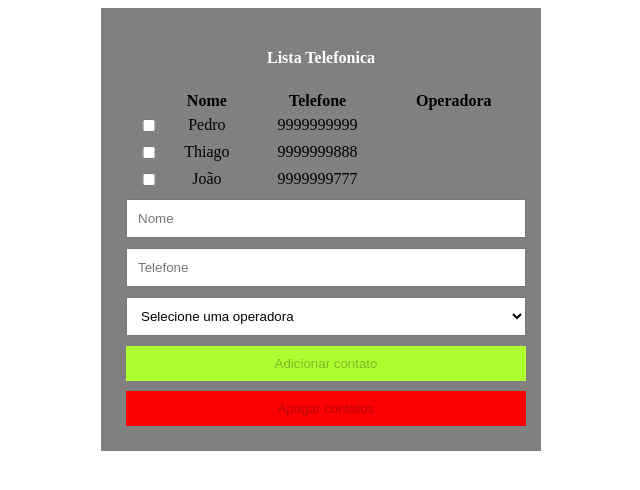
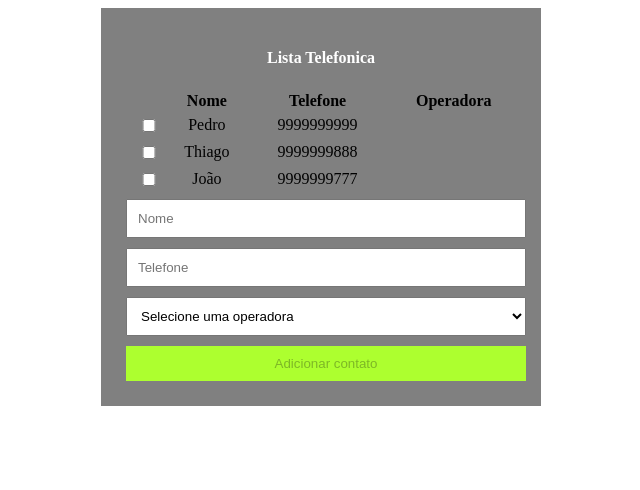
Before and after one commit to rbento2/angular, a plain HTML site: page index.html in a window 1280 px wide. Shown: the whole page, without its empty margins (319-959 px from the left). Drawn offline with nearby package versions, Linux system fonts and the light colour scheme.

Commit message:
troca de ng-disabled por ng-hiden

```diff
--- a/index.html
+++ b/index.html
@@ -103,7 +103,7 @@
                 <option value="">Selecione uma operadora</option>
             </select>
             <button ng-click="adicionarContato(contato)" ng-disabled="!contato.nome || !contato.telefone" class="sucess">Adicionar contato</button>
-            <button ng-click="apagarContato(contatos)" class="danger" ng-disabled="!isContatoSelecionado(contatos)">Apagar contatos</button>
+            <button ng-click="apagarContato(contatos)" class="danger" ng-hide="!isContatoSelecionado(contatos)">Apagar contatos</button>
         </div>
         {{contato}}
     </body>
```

= = = = = = =

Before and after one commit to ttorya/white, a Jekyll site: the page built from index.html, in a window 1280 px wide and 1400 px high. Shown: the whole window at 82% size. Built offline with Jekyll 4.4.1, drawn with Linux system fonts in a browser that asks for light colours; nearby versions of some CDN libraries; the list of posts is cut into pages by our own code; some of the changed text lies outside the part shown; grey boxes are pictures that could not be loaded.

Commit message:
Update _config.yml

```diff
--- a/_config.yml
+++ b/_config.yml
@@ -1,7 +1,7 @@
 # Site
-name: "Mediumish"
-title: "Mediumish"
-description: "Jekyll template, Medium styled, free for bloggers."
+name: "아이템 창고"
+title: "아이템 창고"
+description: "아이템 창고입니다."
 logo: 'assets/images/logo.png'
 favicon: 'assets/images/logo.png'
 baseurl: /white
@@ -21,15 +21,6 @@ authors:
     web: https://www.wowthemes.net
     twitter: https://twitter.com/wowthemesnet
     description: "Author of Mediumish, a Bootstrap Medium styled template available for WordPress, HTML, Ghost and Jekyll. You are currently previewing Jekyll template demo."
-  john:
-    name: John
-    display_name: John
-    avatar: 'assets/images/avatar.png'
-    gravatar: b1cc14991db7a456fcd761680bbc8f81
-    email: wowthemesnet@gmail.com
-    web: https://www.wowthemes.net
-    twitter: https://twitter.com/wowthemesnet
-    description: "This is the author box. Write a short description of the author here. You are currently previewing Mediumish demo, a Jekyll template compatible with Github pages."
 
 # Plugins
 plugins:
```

= = = = = = =

:: What is needed ::
Whenever the word "https" appears in a line above, copy that line.

:: Result below ::
     web: https://www.wowthemes.net
     twitter: https://twitter.com/wowthemesnet
-    web: https://www.wowthemes.net
-    twitter: https://twitter.com/wowthemesnet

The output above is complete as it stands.